“So she’s scared. She thinks I’m gonna kill her,” Onfroy says in a single recording, regardless of having insisted repeatedly that Ayala was mendacity about him. Videos additionally seize numerous fights and assaults on others, which in essence grew to become half of his model.
Bernard concedes that picture labored to her son’s benefit, observing about XXXTentacion’s profession, “He found out a technique to get consideration to himself, and regardless that it was adverse issues, it labored.” To her credit score, she additionally meets throughout the movie with Ayala, who skilled threats and social-media backlash from his followers at the time as a result of of his authorized troubles.
Still, director Sabaah Folayan faces a daunting process in presenting Onfroy’s private struggles and the victimization of Ayala whereas additionally highlighting his temporary profession and expertise, largely by relying upon interviews with family and friends.
At one level, requested about Onfroy’s excesses, Bernard says, “Even if he is Hitler, that is my son,” including of her help for him, “Any mom would have completed the identical factor, I might assume” — statements that seemingly cry out for follow-up questions that do not come.
“Look At Me: XXXTENTACION” focuses on the nice that XXXTentacion did by his relationship with followers, that includes some of them discussing how his music helped them by tough instances. Yet there’s little consideration given to the questionable features of that, corresponding to his assertion, “This is a cult, not a fan base.”
At its core the documentary conveys the elements that formed his work, and contends, based mostly on the testimony of these near him, that Onfroy was within the course of of making adjustments to his life when he died.

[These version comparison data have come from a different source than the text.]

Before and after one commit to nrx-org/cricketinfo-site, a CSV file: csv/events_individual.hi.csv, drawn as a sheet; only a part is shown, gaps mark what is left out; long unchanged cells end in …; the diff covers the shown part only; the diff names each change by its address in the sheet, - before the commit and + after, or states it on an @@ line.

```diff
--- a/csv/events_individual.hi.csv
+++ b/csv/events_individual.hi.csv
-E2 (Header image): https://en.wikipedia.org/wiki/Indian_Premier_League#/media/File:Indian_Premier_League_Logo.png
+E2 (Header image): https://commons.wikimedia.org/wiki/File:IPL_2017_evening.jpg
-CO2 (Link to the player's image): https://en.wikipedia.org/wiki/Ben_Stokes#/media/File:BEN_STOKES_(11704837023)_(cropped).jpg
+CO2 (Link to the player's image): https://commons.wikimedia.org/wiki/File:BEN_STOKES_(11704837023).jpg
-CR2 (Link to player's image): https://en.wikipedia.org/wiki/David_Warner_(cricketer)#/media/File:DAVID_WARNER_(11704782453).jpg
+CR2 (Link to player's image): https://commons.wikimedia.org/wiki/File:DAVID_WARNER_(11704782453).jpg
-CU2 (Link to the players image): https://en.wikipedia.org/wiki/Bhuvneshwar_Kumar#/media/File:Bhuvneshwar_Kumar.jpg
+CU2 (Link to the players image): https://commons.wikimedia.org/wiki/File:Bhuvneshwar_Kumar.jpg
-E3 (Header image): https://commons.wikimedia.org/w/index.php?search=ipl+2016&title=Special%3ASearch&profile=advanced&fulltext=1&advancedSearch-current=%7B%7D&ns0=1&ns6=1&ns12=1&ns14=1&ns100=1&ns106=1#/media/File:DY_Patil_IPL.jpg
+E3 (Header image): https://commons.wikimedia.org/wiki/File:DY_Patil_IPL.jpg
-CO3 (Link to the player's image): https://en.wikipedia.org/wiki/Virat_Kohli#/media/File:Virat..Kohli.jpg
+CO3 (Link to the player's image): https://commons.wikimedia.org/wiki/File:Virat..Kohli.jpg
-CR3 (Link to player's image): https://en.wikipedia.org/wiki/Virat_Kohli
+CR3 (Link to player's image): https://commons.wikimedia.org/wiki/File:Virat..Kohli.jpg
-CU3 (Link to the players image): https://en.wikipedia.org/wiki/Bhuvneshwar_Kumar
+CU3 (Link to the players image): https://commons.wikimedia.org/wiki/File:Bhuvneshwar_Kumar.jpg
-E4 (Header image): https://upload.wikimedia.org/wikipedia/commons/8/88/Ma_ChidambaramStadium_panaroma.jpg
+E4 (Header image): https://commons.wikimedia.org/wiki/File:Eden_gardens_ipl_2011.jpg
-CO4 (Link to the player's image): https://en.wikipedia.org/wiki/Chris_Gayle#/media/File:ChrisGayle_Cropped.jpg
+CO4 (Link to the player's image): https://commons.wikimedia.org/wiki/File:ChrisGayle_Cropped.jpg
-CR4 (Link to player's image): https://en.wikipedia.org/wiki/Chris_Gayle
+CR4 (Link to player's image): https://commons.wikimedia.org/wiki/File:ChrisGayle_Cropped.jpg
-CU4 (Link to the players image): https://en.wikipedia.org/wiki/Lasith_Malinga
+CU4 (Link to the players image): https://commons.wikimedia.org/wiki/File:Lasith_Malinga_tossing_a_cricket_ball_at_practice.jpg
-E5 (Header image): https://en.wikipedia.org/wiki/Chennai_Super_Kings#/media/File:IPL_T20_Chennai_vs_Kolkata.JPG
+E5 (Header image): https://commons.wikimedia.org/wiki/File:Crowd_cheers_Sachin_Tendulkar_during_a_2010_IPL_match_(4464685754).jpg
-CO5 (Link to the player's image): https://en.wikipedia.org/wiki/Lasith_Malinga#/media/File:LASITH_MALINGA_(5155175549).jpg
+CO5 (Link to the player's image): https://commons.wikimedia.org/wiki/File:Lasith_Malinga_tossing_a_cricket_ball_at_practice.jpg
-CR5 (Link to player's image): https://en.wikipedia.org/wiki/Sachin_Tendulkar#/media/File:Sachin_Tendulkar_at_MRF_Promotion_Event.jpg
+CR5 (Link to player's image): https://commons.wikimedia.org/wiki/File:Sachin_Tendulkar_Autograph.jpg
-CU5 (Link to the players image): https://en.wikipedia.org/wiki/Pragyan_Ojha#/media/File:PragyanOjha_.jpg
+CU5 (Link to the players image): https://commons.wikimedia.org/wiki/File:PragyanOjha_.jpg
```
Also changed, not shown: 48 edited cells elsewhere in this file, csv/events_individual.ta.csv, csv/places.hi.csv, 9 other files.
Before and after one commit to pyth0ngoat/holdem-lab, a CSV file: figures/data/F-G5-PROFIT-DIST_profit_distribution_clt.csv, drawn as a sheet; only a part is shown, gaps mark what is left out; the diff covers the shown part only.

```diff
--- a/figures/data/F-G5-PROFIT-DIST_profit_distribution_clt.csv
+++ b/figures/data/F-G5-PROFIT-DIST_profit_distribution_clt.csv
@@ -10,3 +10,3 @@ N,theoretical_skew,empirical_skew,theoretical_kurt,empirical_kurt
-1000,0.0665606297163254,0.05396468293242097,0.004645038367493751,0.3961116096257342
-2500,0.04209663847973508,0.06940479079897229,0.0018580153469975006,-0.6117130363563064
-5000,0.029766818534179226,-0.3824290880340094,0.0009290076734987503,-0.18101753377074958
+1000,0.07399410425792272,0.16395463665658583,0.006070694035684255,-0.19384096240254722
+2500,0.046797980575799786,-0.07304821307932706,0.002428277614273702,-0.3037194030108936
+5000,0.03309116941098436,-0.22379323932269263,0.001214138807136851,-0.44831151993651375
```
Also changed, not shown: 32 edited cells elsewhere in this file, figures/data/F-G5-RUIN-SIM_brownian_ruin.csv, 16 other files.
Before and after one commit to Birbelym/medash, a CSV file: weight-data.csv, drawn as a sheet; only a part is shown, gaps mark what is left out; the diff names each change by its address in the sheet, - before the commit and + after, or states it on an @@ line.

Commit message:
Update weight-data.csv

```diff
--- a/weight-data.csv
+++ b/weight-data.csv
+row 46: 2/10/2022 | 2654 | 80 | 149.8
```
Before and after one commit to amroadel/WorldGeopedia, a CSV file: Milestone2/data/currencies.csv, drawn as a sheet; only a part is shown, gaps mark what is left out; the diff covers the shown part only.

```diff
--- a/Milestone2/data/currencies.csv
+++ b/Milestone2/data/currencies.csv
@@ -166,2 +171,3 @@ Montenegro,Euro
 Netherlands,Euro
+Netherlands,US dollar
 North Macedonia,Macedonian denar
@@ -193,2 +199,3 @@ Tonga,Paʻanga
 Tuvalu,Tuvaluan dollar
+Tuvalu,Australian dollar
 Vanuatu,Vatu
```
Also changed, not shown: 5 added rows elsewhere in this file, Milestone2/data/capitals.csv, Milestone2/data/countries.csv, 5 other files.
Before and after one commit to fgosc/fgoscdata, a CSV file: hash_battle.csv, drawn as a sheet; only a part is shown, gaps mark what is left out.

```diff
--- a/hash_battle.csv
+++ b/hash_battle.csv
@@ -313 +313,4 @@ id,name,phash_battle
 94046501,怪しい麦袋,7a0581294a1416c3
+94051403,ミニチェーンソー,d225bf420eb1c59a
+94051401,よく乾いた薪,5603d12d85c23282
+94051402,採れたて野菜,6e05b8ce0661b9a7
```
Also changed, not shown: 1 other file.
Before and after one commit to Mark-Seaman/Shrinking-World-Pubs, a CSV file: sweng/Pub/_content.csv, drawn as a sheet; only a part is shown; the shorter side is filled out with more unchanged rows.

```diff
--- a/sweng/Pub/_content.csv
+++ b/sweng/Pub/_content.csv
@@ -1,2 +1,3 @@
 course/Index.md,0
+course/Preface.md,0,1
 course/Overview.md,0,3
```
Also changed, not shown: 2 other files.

As for what transpired earlier than then, “Look at Me” presents glimpses, nevertheless it’s not a totally developed picture.
“Look At Me: XXXTENTACION” premieres May 26 on Hulu.